Work request
Only lines that contain the word "radius" belong in the answer; copy them from the records below.
Task input START
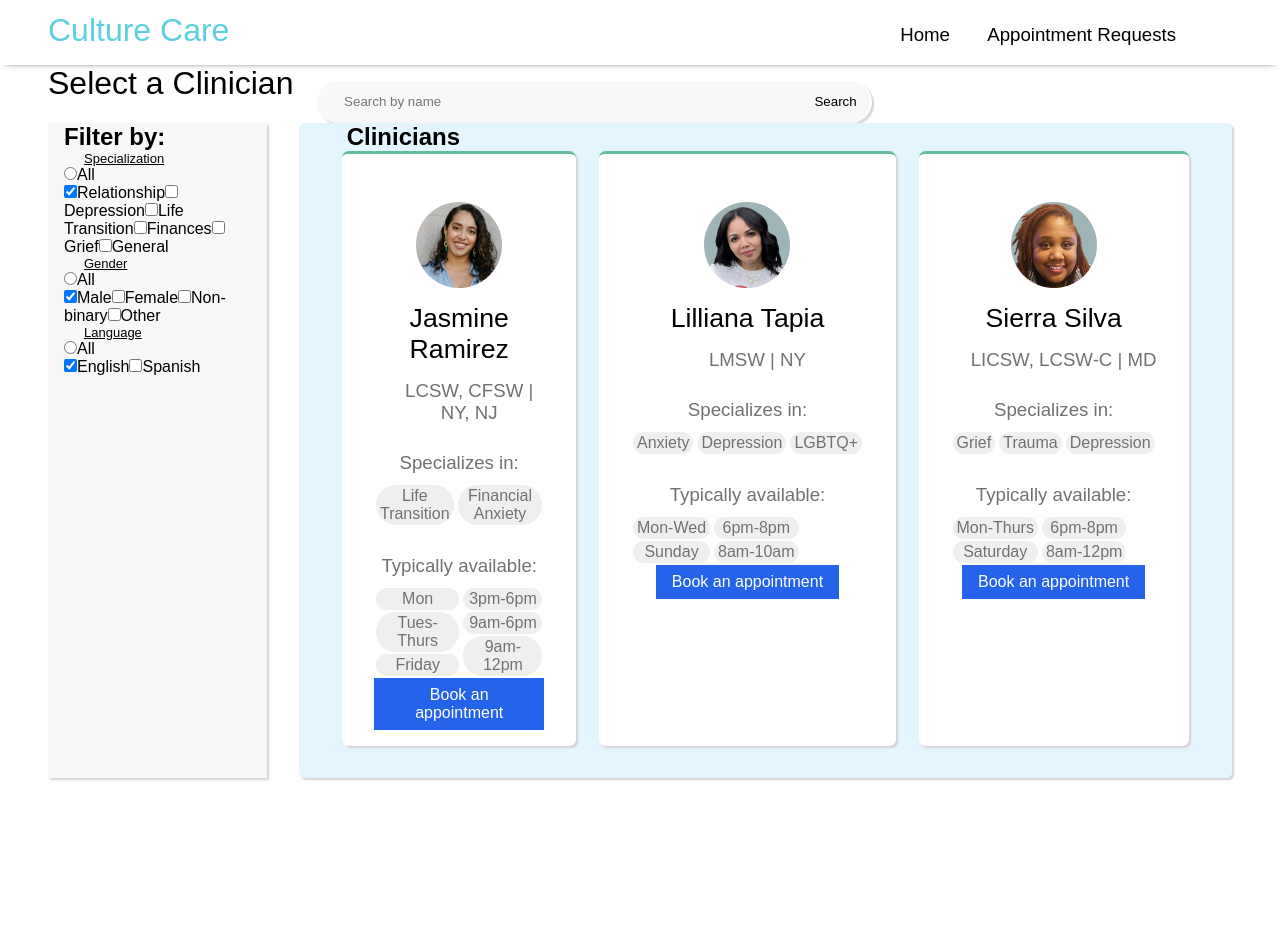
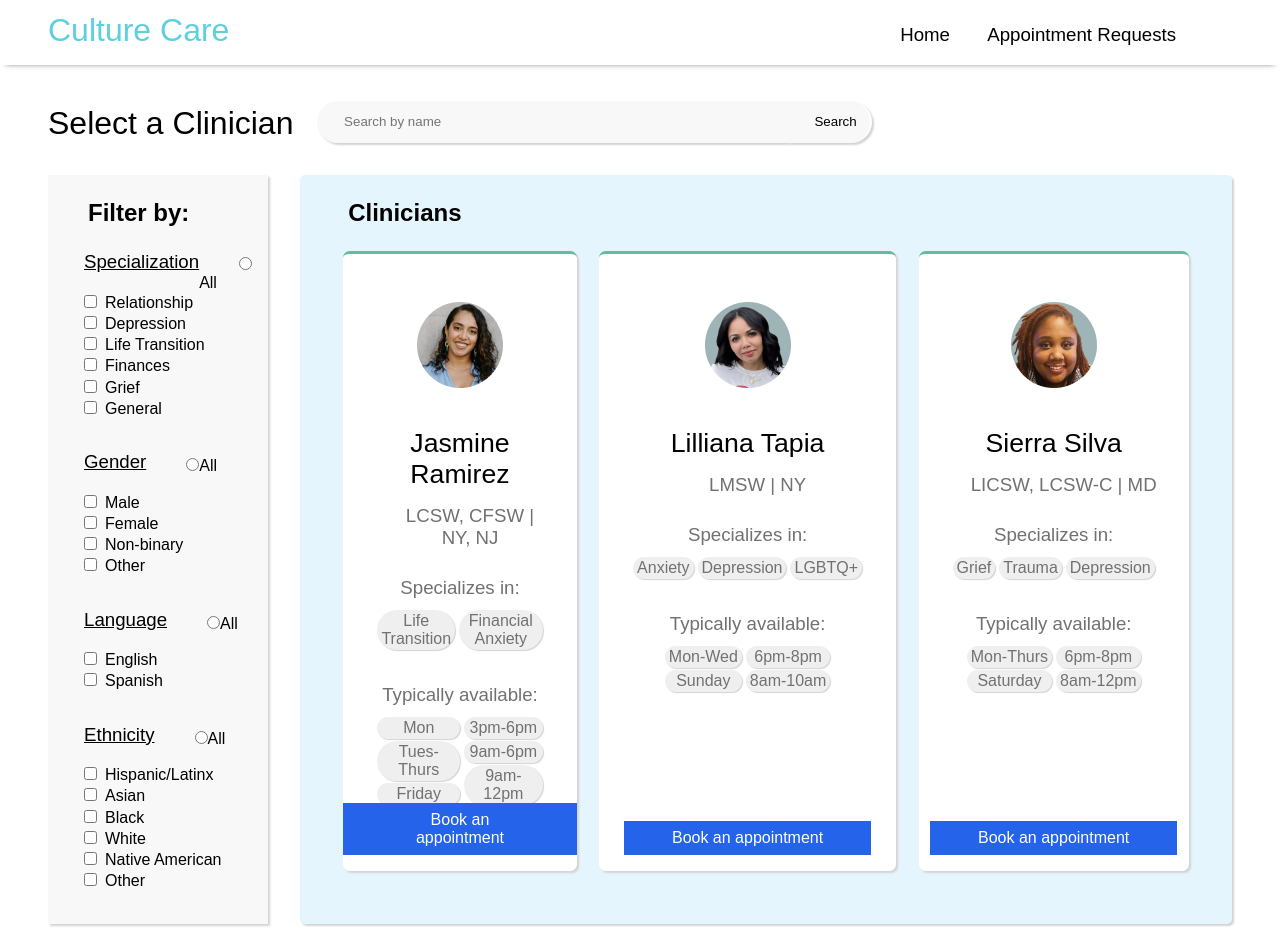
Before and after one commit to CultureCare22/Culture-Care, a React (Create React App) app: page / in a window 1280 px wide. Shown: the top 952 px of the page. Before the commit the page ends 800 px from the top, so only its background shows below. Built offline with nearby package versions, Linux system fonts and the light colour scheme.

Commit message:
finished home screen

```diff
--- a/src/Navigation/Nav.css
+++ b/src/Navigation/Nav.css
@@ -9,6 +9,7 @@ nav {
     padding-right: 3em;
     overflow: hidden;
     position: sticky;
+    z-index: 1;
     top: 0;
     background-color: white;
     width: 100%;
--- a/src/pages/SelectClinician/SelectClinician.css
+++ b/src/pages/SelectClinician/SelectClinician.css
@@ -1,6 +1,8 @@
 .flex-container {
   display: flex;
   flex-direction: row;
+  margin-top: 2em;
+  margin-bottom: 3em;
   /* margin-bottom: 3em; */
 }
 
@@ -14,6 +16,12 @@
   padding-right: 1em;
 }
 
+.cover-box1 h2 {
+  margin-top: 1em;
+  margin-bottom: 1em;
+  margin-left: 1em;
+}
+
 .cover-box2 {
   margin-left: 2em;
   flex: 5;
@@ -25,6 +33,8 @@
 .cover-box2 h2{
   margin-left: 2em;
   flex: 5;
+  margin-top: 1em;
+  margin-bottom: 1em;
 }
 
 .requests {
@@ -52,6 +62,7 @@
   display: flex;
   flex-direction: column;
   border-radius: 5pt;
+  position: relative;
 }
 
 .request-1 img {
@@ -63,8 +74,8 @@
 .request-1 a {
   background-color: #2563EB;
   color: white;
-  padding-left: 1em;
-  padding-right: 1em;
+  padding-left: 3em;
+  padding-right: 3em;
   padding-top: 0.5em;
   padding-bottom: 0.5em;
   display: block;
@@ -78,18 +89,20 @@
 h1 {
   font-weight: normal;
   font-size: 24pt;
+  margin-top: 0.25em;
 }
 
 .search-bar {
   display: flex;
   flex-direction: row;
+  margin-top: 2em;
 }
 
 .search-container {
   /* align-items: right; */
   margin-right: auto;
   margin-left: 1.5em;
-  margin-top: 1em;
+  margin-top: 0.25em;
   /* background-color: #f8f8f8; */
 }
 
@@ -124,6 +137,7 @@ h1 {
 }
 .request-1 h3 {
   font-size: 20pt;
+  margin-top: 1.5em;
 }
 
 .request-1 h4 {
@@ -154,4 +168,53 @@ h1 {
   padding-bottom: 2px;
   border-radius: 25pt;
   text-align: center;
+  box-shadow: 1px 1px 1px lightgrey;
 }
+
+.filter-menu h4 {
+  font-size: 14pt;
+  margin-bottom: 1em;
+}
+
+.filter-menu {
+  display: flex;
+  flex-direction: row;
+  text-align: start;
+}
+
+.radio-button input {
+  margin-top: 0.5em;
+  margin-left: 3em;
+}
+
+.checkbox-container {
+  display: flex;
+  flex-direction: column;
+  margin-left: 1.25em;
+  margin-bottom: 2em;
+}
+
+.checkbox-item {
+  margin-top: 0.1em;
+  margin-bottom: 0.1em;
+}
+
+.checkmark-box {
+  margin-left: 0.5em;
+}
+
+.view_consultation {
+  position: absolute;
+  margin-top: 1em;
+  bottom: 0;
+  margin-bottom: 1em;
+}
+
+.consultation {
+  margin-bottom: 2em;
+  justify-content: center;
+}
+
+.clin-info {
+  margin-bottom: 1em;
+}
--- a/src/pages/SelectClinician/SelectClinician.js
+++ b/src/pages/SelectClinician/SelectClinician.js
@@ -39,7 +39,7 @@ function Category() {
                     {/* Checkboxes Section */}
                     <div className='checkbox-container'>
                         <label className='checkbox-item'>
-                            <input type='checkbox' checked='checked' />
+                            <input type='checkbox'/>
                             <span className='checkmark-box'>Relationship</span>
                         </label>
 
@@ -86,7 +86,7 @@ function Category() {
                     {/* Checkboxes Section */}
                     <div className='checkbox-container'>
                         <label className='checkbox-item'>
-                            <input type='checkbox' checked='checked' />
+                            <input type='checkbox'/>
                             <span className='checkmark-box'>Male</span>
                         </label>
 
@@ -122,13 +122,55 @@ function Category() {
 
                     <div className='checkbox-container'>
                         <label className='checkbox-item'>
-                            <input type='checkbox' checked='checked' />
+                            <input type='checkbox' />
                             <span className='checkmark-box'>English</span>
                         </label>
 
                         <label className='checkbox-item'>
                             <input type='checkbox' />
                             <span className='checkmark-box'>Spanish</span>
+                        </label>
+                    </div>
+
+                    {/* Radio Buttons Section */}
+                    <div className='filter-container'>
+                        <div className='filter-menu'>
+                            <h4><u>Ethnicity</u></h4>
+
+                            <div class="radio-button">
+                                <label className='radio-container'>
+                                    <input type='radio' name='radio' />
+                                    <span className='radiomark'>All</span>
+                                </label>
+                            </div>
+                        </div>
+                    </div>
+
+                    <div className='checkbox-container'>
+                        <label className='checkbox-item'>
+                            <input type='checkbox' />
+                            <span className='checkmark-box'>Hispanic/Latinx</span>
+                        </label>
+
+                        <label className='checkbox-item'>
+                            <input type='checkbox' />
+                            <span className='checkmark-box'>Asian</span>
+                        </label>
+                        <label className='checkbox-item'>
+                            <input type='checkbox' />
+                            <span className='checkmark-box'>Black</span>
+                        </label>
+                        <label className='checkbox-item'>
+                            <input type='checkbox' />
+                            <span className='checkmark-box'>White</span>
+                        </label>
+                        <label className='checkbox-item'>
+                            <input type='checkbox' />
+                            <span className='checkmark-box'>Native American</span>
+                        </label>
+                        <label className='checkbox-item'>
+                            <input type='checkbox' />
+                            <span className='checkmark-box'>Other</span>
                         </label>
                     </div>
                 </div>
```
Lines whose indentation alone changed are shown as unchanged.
Task input END
Task input START
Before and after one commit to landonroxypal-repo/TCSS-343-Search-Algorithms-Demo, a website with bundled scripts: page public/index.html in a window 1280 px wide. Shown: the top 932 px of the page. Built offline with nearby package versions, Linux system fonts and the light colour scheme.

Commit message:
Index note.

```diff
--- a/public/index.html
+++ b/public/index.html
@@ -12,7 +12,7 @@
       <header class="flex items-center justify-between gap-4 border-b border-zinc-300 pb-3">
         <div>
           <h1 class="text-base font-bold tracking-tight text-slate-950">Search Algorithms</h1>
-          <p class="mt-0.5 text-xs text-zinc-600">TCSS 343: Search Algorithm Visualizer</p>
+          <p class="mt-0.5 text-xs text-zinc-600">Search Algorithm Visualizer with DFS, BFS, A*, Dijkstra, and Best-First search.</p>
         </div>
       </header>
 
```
Task input END
Exercise answer
   border-radius: 5pt;
   border-radius: 25pt;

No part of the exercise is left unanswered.